Sen. Trillanes in LA explains his opposition to Duterte
LOS ANGELES – Senator Antonio Trillanes IV spoke to members of the Filipino community, including some supporters of President Duterte, in a forum on Feb. 10 at the Pilipino Workers Center (PWC) here.
At the forum organized by Filipino American Human Rights Alliance (FAHRA) Trillanes, a well-known critic of Duterte, tackled some issues surrounding the current administration, including human rights violations and press freedom.
Senator Trillanes explained why he keeps criticizing the Duterte administration. “We are in a democracy. My role is to check abuses and anomalies of the executive branch,” he said.
Trillanes attacked the Duterte tax plan as “backbreaker” for Filipinos. Under the tax plan, the government increases the excise tax on gasoline to 10 pesos per liter, among other increases.
“We tried to scale down the taxes to prevent the poverty, so that’s why I’m doing my job as the voice of opposition,” Trillanes explained.
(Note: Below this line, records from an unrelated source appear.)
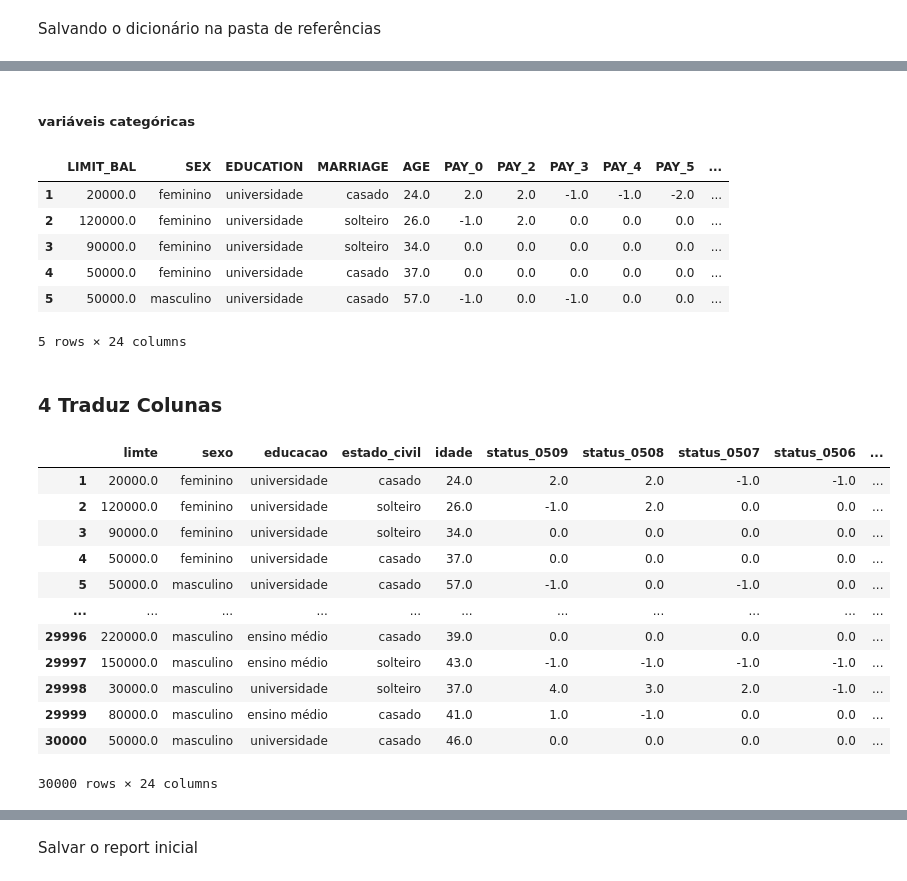
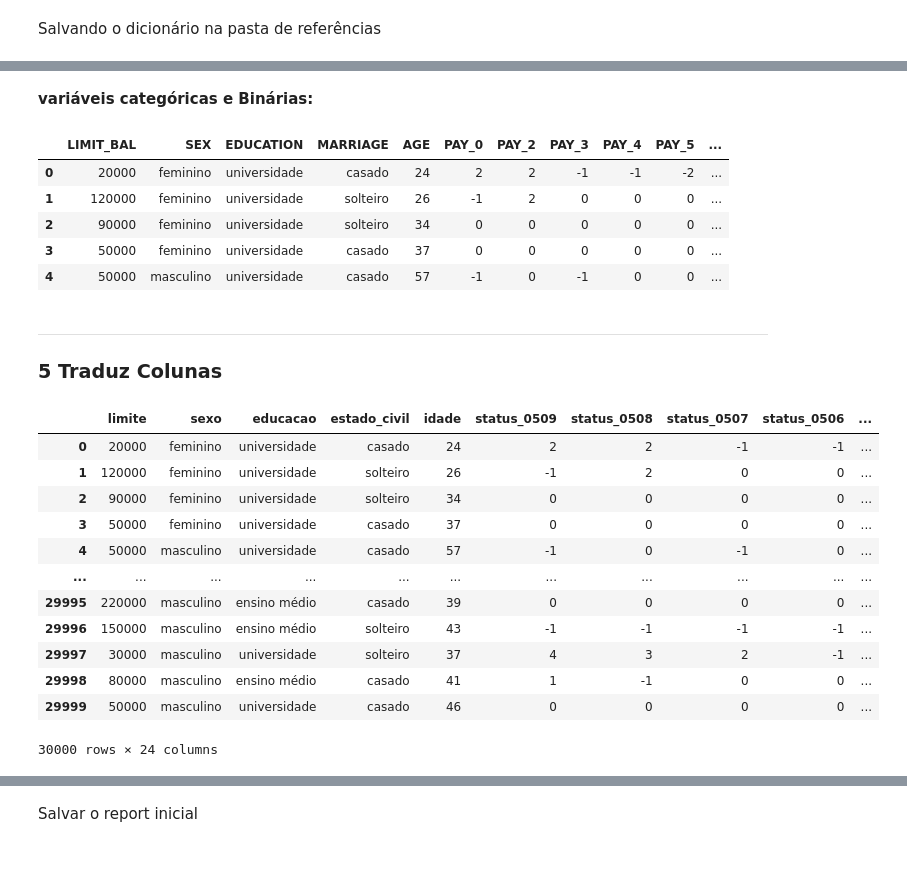
Before and after one commit to atlantico-academy/datagearscore, a Jupyter notebook: notebooks/analise_exploratoria.ipynb, the cells around one changed output, grey strips where cells are left out. Saved outputs shown, nothing was run; the diff lists cells and outputs as text; code cells hidden in the pictures.

```diff
--- a/notebooks/analise_exploratoria.ipynb
+++ b/notebooks/analise_exploratoria.ipynb
@@ -61,7 +67,8 @@ O dicionário de dados contem o nome das colunas, o neme traduzido e descrição
 # %%
 dicionario = df.columns.to_frame(name="Colunas").reset_index(drop=True)
 dicionario["Col_Trad"] = [
-    "limte",
+    "ID",
+    "limite",
     "sexo",
     "educacao",
     "estado_civil",
@@ -86,6 +93,7 @@ dicionario["Col_Trad"] = [
     "pago_0504",
     "mau"]
 dicionario["Descrição"] = [
+    "ID",
     "Limte de Crédito",
     "(1 = masculino; 2 = feminino)",
     "Educação (1 = pós-graduação; 2 = universidade; 3 = ensino médio; 4 = outros)",
@@ -206,3 +255,5 @@ Bináreas:
 
 'default payment next month'
+# %%
+mau = {0: "nao", 1: "sim"}
 # %% [markdown]
@@ -212,3 +266,2 @@ Bináreas:
 # %%
-df[var_ordinais] = df[var_ordinais].astype(float)
-df.info()
+df[var_ordinais] = df[var_ordinais].astype(int)
@@ -233,36 +268,35 @@ memory usage: 5.5+ MB
 # %% [markdown]
-
-
-##### variáveis categóricas
+**variáveis categóricas e Binárias:**
 # %%
 df["SEX"] = df["SEX"].map(sex)
 df["EDUCATION"] = df["EDUCATION"].map(education)
 df["MARRIAGE"] = df["MARRIAGE"].map(mariage)
+df['default payment next month'] = df['default payment next month'].map(mau)
 df.head()
 # %% [output]
 |  | LIMIT_BAL | SEX | EDUCATION | MARRIAGE | AGE | PAY_0 | PAY_2 | PAY_3 | PAY_4 | PAY_5 | ... |
-| 1 | 20000.0 | feminino | universidade | casado | 24.0 | 2.0 | 2.0 | -1.0 | -1.0 | -2.0 | ... |
-| 2 | 120000.0 | feminino | universidade | solteiro | 26.0 | -1.0 | 2.0 | 0.0 | 0.0 | 0.0 | ... |
-| 3 | 90000.0 | feminino | universidade | solteiro | 34.0 | 0.0 | 0.0 | 0.0 | 0.0 | 0.0 | ... |
-| 4 | 50000.0 | feminino | universidade | casado | 37.0 | 0.0 | 0.0 | 0.0 | 0.0 | 0.0 | ... |
-| 5 | 50000.0 | masculino | universidade | casado | 57.0 | -1.0 | 0.0 | -1.0 | 0.0 | 0.0 | ... |
+| 0 | 20000 | feminino | universidade | casado | 24 | 2 | 2 | -1 | -1 | -2 | ... |
+| 1 | 120000 | feminino | universidade | solteiro | 26 | -1 | 2 | 0 | 0 | 0 | ... |
+| 2 | 90000 | feminino | universidade | solteiro | 34 | 0 | 0 | 0 | 0 | 0 | ... |
+| 3 | 50000 | feminino | universidade | casado | 37 | 0 | 0 | 0 | 0 | 0 | ... |
+| 4 | 50000 | masculino | universidade | casado | 57 | -1 | 0 | -1 | 0 | 0 | ... |
-5 rows × 24 columns
 # %% [markdown]
-### 4 Traduz Colunas
+____________
+### 5 Traduz Colunas
 # %%
-df.columns = dicionario['Col_Trad'].to_list()
+df.columns = dicionario['Col_Trad'].to_list()[1:]
 df
 # %% [output]
-|  | limte | sexo | educacao | estado_civil | idade | status_0509 | status_0508 | status_0507 | status_0506 | ... |
-| 1 | 20000.0 | feminino | universidade | casado | 24.0 | 2.0 | 2.0 | -1.0 | -1.0 | ... |
-| 2 | 120000.0 | feminino | universidade | solteiro | 26.0 | -1.0 | 2.0 | 0.0 | 0.0 | ... |
-| 3 | 90000.0 | feminino | universidade | solteiro | 34.0 | 0.0 | 0.0 | 0.0 | 0.0 | ... |
-| 4 | 50000.0 | feminino | universidade | casado | 37.0 | 0.0 | 0.0 | 0.0 | 0.0 | ... |
-| 5 | 50000.0 | masculino | universidade | casado | 57.0 | -1.0 | 0.0 | -1.0 | 0.0 | ... |
+|  | limite | sexo | educacao | estado_civil | idade | status_0509 | status_0508 | status_0507 | status_0506 | ... |
+| 0 | 20000 | feminino | universidade | casado | 24 | 2 | 2 | -1 | -1 | ... |
+| 1 | 120000 | feminino | universidade | solteiro | 26 | -1 | 2 | 0 | 0 | ... |
+| 2 | 90000 | feminino | universidade | solteiro | 34 | 0 | 0 | 0 | 0 | ... |
+| 3 | 50000 | feminino | universidade | casado | 37 | 0 | 0 | 0 | 0 | ... |
+| 4 | 50000 | masculino | universidade | casado | 57 | -1 | 0 | -1 | 0 | ... |
 | ... | ... | ... | ... | ... | ... | ... | ... | ... | ... | ... |
-| 29996 | 220000.0 | masculino | ensino médio | casado | 39.0 | 0.0 | 0.0 | 0.0 | 0.0 | ... |
-| 29997 | 150000.0 | masculino | ensino médio | solteiro | 43.0 | -1.0 | -1.0 | -1.0 | -1.0 | ... |
-| 29998 | 30000.0 | masculino | universidade | solteiro | 37.0 | 4.0 | 3.0 | 2.0 | -1.0 | ... |
-| 29999 | 80000.0 | masculino | ensino médio | casado | 41.0 | 1.0 | -1.0 | 0.0 | 0.0 | ... |
-| 30000 | 50000.0 | masculino | universidade | casado | 46.0 | 0.0 | 0.0 | 0.0 | 0.0 | ... |
+| 29995 | 220000 | masculino | ensino médio | casado | 39 | 0 | 0 | 0 | 0 | ... |
+| 29996 | 150000 | masculino | ensino médio | solteiro | 43 | -1 | -1 | -1 | -1 | ... |
+| 29997 | 30000 | masculino | universidade | solteiro | 37 | 4 | 3 | 2 | -1 | ... |
+| 29998 | 80000 | masculino | ensino médio | casado | 41 | 1 | -1 | 0 | 0 | ... |
+| 29999 | 50000 | masculino | universidade | casado | 46 | 0 | 0 | 0 | 0 | ... |
 30000 rows × 24 columns
```
Also changed, not shown: parts of 67 cells of this notebook.
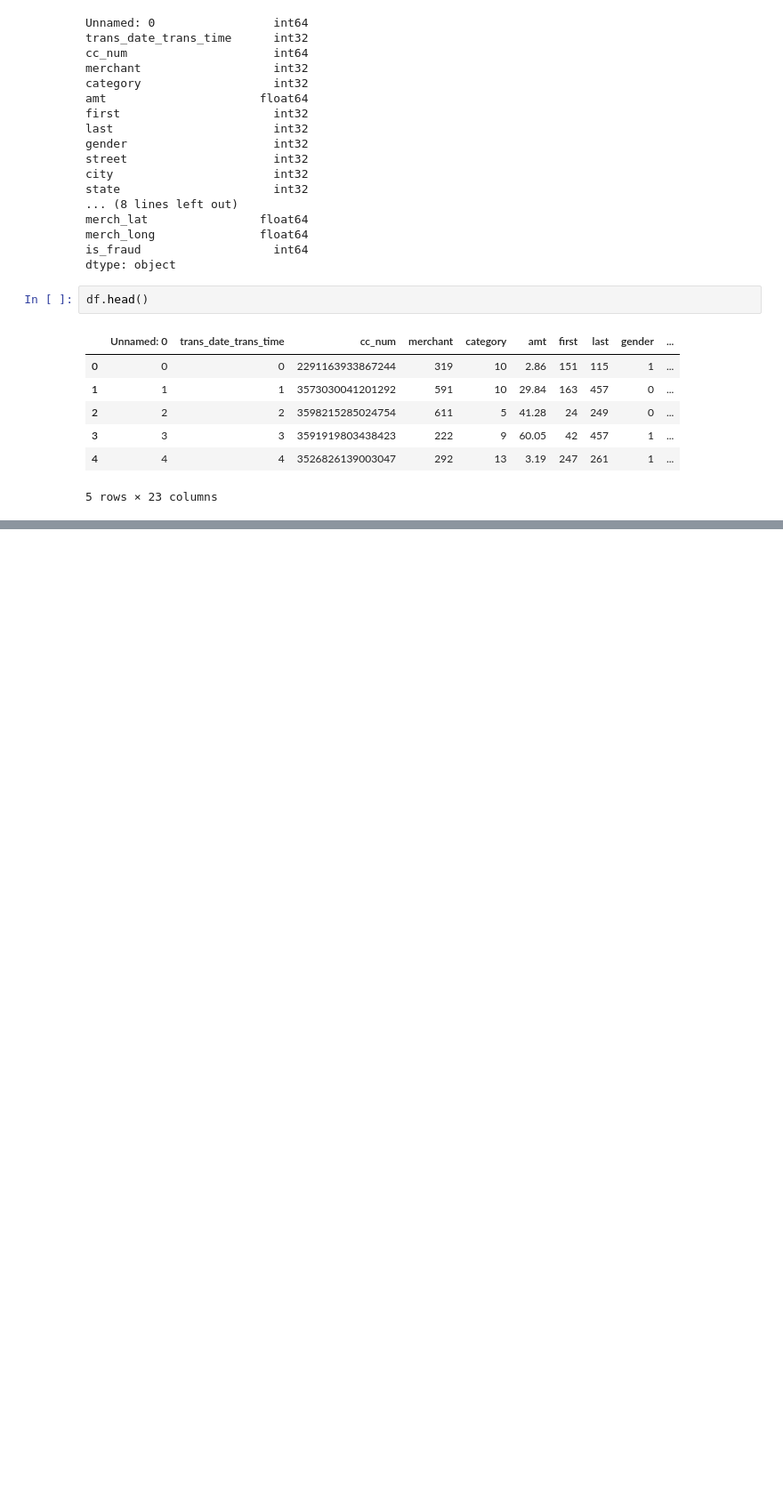
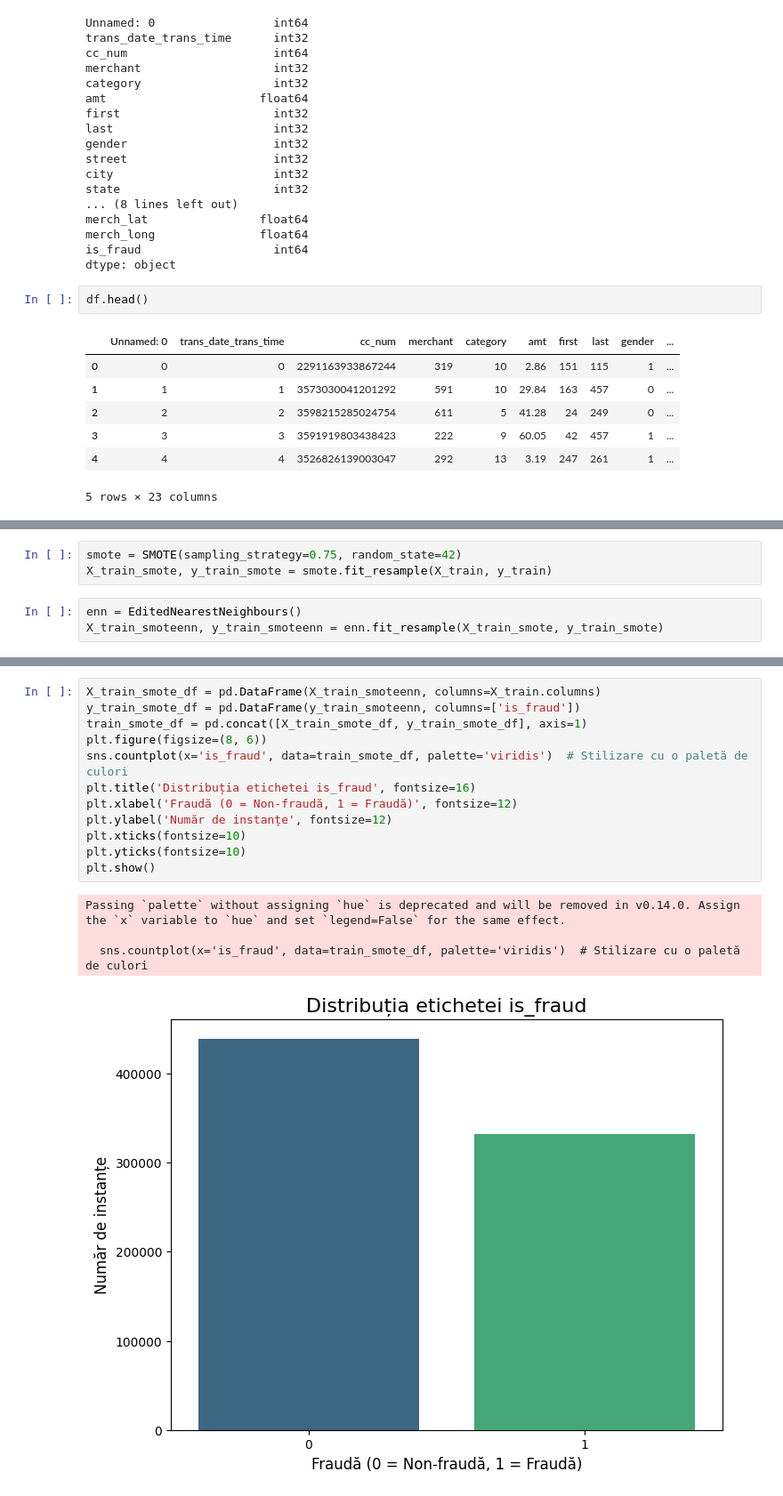
Before and after one commit to GabrielVrabie007/Project_Sigmoid_AI, a Jupyter notebook: analysis/data_balancing.ipynb, the cells around one changed output, grey strips where cells are left out. Shown at 89% size. Cells and saved outputs as stored; diff of their text form; blank space fills up the shorter version.

Commit message:
Data balancing-(SMOTE-method)

```diff
--- a/analysis/data_balancing.ipynb
+++ b/analysis/data_balancing.ipynb
@@ -123,0 +129,6 @@ df.head()
+# %%
+smote = SMOTE(sampling_strategy=0.75, random_state=42)
+X_train_smote, y_train_smote = smote.fit_resample(X_train, y_train)
+# %%
+enn = EditedNearestNeighbours()
+X_train_smoteenn, y_train_smoteenn = enn.fit_resample(X_train_smote, y_train_smote)
@@ -123,0 +161,17 @@ df.head()
+# %%
+X_train_smote_df = pd.DataFrame(X_train_smoteenn, columns=X_train.columns)
+y_train_smote_df = pd.DataFrame(y_train_smoteenn, columns=['is_fraud'])
+train_smote_df = pd.concat([X_train_smote_df, y_train_smote_df], axis=1)
+plt.figure(figsize=(8, 6))
+sns.countplot(x='is_fraud', data=train_smote_df, palette='viridis')  # Stilizare cu o paletă de culori
+plt.title('Distribuția etichetei is_fraud', fontsize=16)
+plt.xlabel('Fraudă (0 = Non-fraudă, 1 = Fraudă)', fontsize=12)
+plt.ylabel('Număr de instanțe', fontsize=12)
+plt.xticks(fontsize=10)
+plt.yticks(fontsize=10)
+plt.show()
+# %% [output]
+Passing `palette` without assigning `hue` is deprecated and will be removed in v0.14.0. Assign the `x` variable to `hue` and set `legend=False` for the same effect.
+
+  sns.countplot(x='is_fraud', data=train_smote_df, palette='viridis')  # Stilizare cu o paletă de culori
+[figure, added]
```
Also changed, not shown: parts of 4 cells of this notebook, 1 other file.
On extrajudicial killings, Trillanes claimed that he has evidences and access to information that “ordinary people do not have” regarding the extrajudicial killing of drug suspects allegedly promoted by President Duterte.
“EJKs are the means to strike fear in the hearts of Filipino people to not speak out or criticize the administration,” the former Philippine Military Academy graduate and naval officer said.
International Criminal Court (ICC)
Recently, the International Criminal Court (ICC) began to investigate Duterte due to complaints alleging EJKs. The President himself, says he welcomes the preliminary examination of crimes against humanity.
“Preliminary examination is a major breakthrough because it means the ICC found valid merit to cases being filed in the court,” the senator said.
“There must be a due process. Killing is not the best punishment for the criminals. Instead, we must penalize them in the right manner,” the senator explained.
Dengue vaccine Dengvaxia has become a controversy with over 800,000 immunized
students reportedly at risk of serious ailments. The Philippine Department of Justice and the National Bureau of Investigation are probing the vaccination program.
Trillanes stated that his children were also vaccinated through Dengvaxia. “If you notice, I am not participating on the Senate hearing [on Dengvaxia] because of my children, but I am asserting the facts and interested if Dengvaxia is safe or dangerous,” the senator said.
One of Duterte’s promises during his presidential campaign was to end the contractualization of labor, in order to create stable jobs and employment security for workers.
The president seemed to hedge on this promise lately. Although according to PH Labor Secretary Silvestre Bello III said that by March this year, the president will sign an executive order banning forms of contractualization.
A few months after the 2016 presidential election, Trillanes sponsored the Senate Bill No. 1184 (Security of Tenure Bill) for all qualified casual and contractual government employees to become permanent workers.
The senator stated that public sector, or the government, has more contractualized workers than any other sector.
“The Security of Tenure Bill will be given more benefits to regular employees who meet the certain requirements depending on years of employment service,” he said.
The Security Exchange Commission (SEC) ordered Rappler online news website to shut down for violating constitutional provisions on foreign ownership.
“Shutting down the Rappler is a sign of a creeping dictatorship. This latest move to suspend [Rappler] is a strong-arm tactic of the current administration,” Trillanes said.
Trillanes encouraged Filipinos to be wake up and defend the press freedom. “To make democracy flourish,” there must be truth, not propaganda,” he added.
The National Union of Journalists in the Philippines condemned the shutdown and expressed outrage over the SEC ruling Amnesty International considers the SEC order as a politically motivated decision.
Known as Panatag Shoal, Scarborough Shoal is a disputed territory being claimed by China, Taiwan and the Philippines.
In 2016, Trillanes was accused of treason by then presumptive President-elect Duterte because of his “back-channel” talks in Beijing with Chinese officials over West Philippine Sea. Duterte stated that the Senator went to China in secret 16 times, leading to the loss of the shoal.
Trillanes was the Philippines’ backchannel negotiator in the territorial rift during the Aquino presidency.
Ombudsman Conchita Carpio Morales, however, cleared President Benigno Aquino III and Trillanes of a treason complaint, ruling that it had no legal basis.
“President Aquino decide to open the backchannel because that was one of the legal options to address the crisis,” the two-term senator said.
The forum was emceed by human rights activist and community leader Arturo Garcia and Filipino American Human Rights Alliance (FAHRA) moderator Ago Pedalizo.